Strop tried pitching through it for a while after initially hurting in during the 15-inning game in ARI. He felt OK after his weekend outing vs. STL and then warmed up OK in bullpen Monday night but then felt it a lot more in the 9th inning, which helps explain his command issues
— Tony Andracki (@TonyAndracki23) May 8, 2019
Strop said he initially hurt leg during 2nd inning of work at Arizona on April 28. Rested during Seattle series but felt recurring discomfort Saturday vs. STL
— Mark Gonzales (@MDGonzales) May 8, 2019

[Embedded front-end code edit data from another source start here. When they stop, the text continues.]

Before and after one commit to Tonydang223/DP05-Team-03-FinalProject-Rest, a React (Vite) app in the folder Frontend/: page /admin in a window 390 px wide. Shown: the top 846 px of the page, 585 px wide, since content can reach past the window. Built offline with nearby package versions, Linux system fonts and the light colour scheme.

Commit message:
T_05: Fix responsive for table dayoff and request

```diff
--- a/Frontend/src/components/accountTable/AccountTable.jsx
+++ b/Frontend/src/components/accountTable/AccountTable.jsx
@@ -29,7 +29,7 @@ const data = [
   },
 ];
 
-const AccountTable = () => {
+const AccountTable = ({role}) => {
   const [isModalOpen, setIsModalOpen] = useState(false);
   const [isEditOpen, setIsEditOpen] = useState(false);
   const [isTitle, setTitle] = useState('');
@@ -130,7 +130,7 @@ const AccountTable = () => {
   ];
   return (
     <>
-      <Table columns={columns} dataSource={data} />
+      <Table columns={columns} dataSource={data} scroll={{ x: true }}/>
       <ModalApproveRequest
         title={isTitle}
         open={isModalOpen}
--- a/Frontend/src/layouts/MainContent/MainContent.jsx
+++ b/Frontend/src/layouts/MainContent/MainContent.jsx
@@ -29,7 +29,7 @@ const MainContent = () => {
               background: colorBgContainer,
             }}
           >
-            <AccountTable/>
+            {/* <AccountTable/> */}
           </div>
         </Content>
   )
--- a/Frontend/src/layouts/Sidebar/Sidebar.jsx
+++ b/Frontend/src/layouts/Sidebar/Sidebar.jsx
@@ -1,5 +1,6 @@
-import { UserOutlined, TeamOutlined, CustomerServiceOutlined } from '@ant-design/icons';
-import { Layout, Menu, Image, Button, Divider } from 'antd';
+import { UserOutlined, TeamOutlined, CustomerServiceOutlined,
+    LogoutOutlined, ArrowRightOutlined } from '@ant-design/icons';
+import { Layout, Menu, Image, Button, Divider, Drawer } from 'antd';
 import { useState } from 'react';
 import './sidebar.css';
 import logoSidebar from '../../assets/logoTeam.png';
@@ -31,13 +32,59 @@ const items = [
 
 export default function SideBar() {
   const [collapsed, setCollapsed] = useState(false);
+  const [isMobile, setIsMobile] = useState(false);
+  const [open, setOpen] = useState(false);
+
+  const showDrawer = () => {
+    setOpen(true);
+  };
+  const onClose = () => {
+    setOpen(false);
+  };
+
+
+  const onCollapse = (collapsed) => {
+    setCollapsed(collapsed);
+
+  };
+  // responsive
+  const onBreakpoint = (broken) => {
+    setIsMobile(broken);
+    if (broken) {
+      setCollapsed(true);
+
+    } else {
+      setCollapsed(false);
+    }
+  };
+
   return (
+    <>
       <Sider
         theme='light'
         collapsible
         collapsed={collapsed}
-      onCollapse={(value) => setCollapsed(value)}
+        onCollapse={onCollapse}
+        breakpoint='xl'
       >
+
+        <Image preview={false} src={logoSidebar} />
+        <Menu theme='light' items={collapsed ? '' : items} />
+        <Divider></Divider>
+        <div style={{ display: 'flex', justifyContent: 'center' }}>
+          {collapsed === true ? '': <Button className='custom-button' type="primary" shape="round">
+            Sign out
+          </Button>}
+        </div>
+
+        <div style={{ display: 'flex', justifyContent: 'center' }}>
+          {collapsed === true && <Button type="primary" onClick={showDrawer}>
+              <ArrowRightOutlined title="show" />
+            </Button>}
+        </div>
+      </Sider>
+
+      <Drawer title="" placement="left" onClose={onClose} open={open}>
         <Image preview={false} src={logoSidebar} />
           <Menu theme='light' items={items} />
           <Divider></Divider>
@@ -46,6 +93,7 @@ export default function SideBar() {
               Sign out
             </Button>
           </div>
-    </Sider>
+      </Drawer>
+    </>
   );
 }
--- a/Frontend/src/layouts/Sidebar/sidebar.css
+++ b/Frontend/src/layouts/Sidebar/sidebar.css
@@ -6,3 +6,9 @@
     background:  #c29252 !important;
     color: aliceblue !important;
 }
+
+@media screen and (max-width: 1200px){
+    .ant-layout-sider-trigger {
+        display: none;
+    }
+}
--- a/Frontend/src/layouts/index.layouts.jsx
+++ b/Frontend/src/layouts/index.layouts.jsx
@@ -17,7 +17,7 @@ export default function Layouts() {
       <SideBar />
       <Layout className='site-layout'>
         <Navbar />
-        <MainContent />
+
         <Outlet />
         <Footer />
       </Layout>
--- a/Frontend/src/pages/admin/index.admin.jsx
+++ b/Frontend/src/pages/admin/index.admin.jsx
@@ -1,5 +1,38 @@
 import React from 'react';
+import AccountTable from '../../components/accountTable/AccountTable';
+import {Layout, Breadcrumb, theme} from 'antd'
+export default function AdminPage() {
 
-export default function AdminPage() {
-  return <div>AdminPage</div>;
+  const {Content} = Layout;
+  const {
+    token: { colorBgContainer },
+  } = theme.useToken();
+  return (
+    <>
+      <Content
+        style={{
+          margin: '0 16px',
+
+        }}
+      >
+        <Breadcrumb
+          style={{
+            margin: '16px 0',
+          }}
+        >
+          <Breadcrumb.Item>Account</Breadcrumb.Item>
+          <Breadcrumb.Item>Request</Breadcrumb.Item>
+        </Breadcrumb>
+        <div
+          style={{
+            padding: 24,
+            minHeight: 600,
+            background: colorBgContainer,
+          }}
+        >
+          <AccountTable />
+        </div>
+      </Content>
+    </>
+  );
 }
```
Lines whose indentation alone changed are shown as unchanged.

Strop said the left hamstring has been bothering him mildly since series in Arizona. In his last outing vs. Marlins, it flared beyond tolerance. MRI showed Grade 2 strain. Will get treatment for 3-4 days before planning next rehab step. No established timeline for return.
— Jordan Bastian (@MLBastian) May 8, 2019
I love Pedro Strop, and I don’t know to what extent he has to also be partly on the hook here, but whoever was in position to make roster decisions about health really dropped the ball. Not only should Strop have gone on the Injured List LONG before he was in a position to suffer a GRADE TWO strain of his hamstring – after STRAINING BOTH OF HIS HAMSTRINGS IN THE LAST SIX MONTHS – but also the Cubs should have been WAY MORE PREPARED to deal with the fallout if Strop took the mound and fell apart.
It is inconceivable to me that Strop has been dealing with hamstring pain for over a week, yet the Cubs still put him out there to close a one-run game, he walked the first two batters, looking very bad in the process, and with his velocity down, and didn’t have anyone up in the bullpen to relieve him until he’d face TWO MORE BATTERS, INCLUDING WALKING IN THE TYING RUN.
Lots of CAPS in this one. I’m a little frustrated, as you can tell, that the Cubs (and/or Strop) put the health of a key pitcher at risk, lost a game because of it, and then lost that key pitcher for a month because of it. If there’s a good excuse or explanation for how this proceeded, I’d love to hear it.
The good news is that the Cubs bullpen, believe it or not, seems to be in decent shape to weather this absence. You’re never totally fine losing one of your best relief arms, but the Cubs do have so much usable depth at AAA Iowa, and frankly a roster overload as Mike Montgomery returned, that the sting of losing Strop for a month might not be that awful with some good mixing and matching at the end of games. Where the Cubs actually might feel it most is in the bridge from the starter to the later innings, since everyone else gets pushed up when the “closer” is out.
Maybe I’ve been fooled by a couple good Carl Edwards Jr. outings, a healthy Mike Montgomery return, and a bullpen that has led baseball in ERA by a run for over a month now. But right now, even as I’m really frustrated about how this injury developed and was treated, I don’t feel super panicky about the state of the bullpen.
(Well, that is to say, not more panicky than I would be otherwise, which is still wanting to see them add a lock-down, back-end reliever type during trade season, if possible. But that’s for another day.)